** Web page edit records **
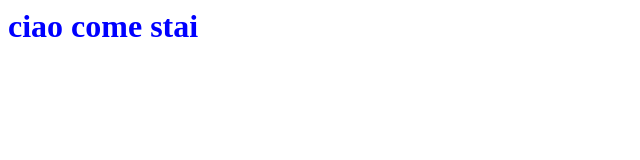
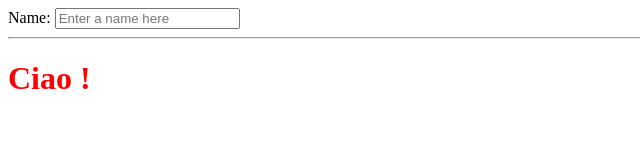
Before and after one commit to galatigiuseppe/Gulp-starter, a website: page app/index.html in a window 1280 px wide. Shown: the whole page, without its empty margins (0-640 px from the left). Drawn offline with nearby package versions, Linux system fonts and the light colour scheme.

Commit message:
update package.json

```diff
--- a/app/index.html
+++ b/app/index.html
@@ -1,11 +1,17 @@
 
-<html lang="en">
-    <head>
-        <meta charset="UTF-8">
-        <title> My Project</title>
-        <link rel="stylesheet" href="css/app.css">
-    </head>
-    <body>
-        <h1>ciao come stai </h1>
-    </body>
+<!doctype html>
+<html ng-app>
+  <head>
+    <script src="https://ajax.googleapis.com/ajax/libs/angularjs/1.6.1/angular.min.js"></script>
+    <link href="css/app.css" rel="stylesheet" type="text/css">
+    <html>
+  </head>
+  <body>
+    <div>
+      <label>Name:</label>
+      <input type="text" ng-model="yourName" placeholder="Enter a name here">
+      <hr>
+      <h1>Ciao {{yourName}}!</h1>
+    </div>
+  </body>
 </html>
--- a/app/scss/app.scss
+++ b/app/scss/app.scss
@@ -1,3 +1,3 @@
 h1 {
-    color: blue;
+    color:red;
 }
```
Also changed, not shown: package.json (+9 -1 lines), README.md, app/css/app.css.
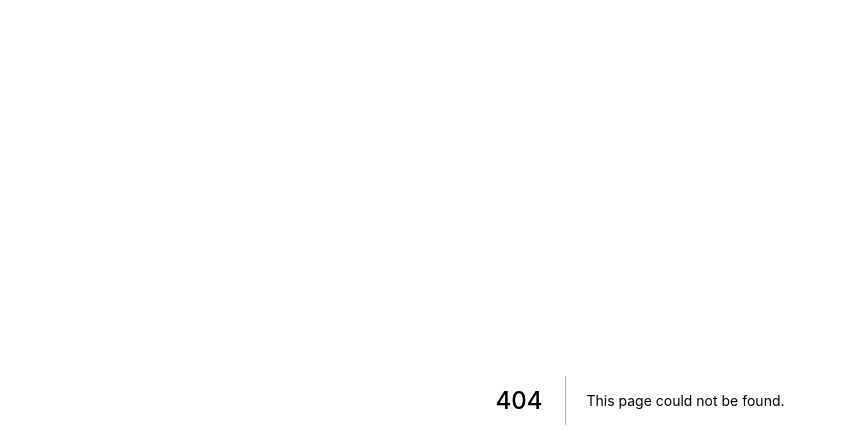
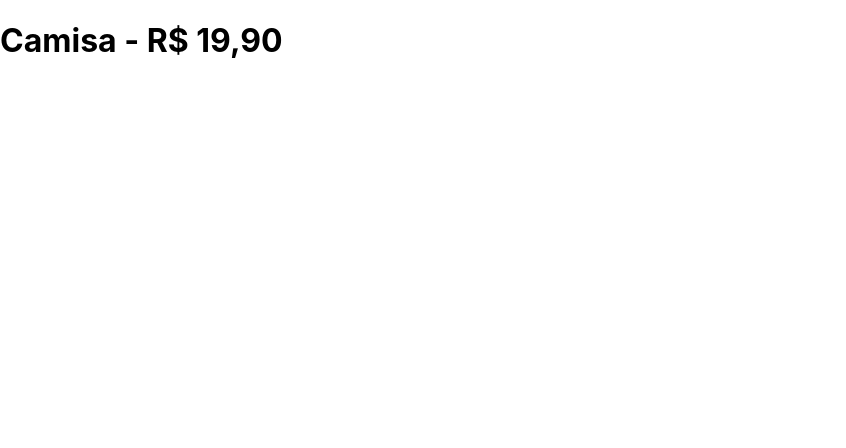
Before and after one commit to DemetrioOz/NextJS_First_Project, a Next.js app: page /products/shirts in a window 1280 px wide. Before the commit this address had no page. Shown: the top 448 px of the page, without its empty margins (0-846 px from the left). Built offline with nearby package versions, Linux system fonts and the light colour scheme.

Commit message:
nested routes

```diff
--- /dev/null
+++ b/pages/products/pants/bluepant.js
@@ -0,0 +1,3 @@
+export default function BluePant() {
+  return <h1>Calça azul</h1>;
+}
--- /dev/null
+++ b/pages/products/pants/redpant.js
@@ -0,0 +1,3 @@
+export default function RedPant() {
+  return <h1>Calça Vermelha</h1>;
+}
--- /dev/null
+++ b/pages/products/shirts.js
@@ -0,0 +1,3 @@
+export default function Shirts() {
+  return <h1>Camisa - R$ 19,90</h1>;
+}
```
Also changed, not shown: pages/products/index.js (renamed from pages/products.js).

---

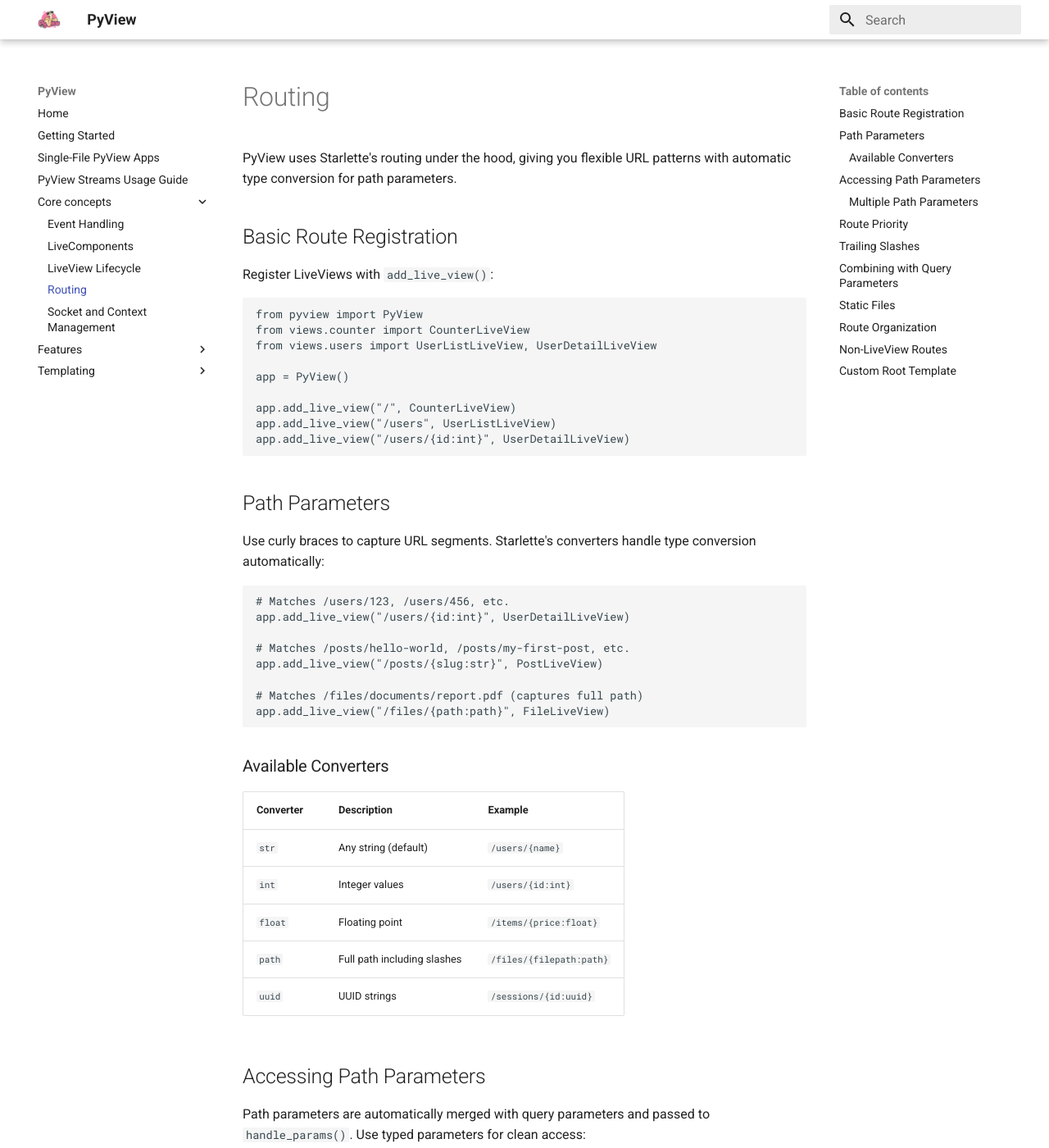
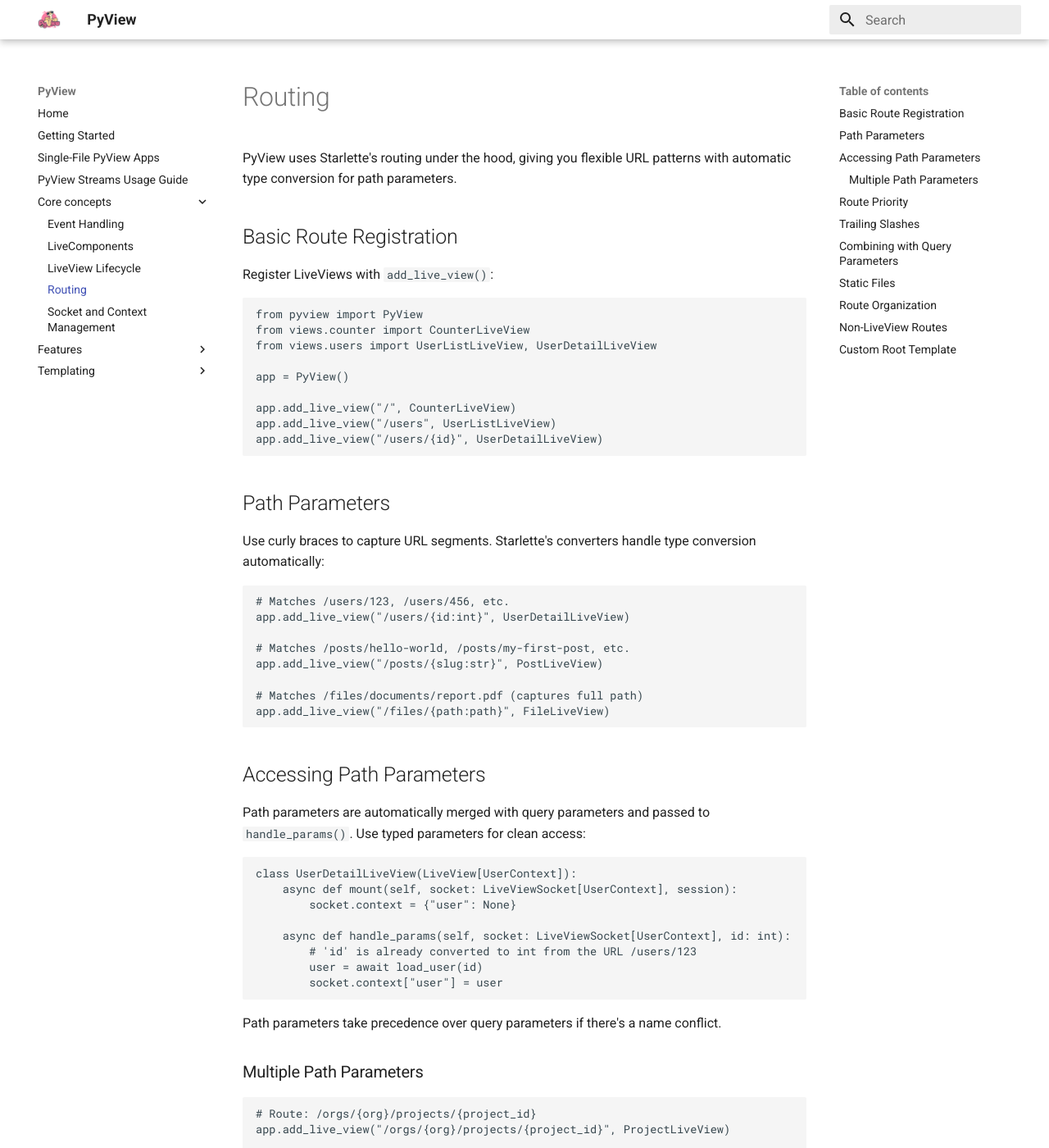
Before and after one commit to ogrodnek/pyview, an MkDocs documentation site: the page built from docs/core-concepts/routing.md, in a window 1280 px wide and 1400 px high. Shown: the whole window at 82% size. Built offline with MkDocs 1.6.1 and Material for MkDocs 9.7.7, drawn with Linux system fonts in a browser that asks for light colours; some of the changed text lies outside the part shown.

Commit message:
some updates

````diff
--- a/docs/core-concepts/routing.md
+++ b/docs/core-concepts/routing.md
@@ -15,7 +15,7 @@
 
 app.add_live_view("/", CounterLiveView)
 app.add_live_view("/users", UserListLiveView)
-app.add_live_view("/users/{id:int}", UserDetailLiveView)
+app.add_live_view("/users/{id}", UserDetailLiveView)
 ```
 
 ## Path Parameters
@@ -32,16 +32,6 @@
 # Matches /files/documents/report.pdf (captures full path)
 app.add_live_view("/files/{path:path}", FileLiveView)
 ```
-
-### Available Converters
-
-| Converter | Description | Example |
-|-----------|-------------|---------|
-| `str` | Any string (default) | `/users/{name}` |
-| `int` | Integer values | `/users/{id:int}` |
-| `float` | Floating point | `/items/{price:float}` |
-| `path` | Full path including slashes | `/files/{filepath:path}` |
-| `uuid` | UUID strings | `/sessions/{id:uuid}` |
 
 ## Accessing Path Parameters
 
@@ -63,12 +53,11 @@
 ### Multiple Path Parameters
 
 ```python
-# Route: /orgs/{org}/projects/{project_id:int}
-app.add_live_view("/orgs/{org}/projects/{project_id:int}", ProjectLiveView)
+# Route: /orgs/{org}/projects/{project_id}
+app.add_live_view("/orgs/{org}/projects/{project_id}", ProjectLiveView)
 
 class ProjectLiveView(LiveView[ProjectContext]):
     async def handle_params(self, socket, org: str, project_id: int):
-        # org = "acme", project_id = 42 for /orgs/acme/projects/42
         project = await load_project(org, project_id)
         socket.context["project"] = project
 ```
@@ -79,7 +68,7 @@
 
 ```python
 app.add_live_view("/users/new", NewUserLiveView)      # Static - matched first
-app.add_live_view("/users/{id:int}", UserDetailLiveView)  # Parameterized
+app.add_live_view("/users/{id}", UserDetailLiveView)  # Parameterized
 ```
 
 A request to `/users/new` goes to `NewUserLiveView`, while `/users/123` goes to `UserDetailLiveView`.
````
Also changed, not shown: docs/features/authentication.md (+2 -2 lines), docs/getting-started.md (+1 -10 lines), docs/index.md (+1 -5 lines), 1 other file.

** WORK TO BE COMPLETED **
Identify all lines in the records above with the word "users".

** EXERCISE RESULT **
 app.add_live_view("/users", UserListLiveView)
-app.add_live_view("/users/{id:int}", UserDetailLiveView)
+app.add_live_view("/users/{id}", UserDetailLiveView)
-| `str` | Any string (default) | `/users/{name}` |
-| `int` | Integer values | `/users/{id:int}` |
 app.add_live_view("/users/new", NewUserLiveView)      # Static - matched first
-app.add_live_view("/users/{id:int}", UserDetailLiveView)  # Parameterized
+app.add_live_view("/users/{id}", UserDetailLiveView)  # Parameterized
 A request to `/users/new` goes to `NewUserLiveView`, while `/users/123` goes to `UserDetailLiveView`.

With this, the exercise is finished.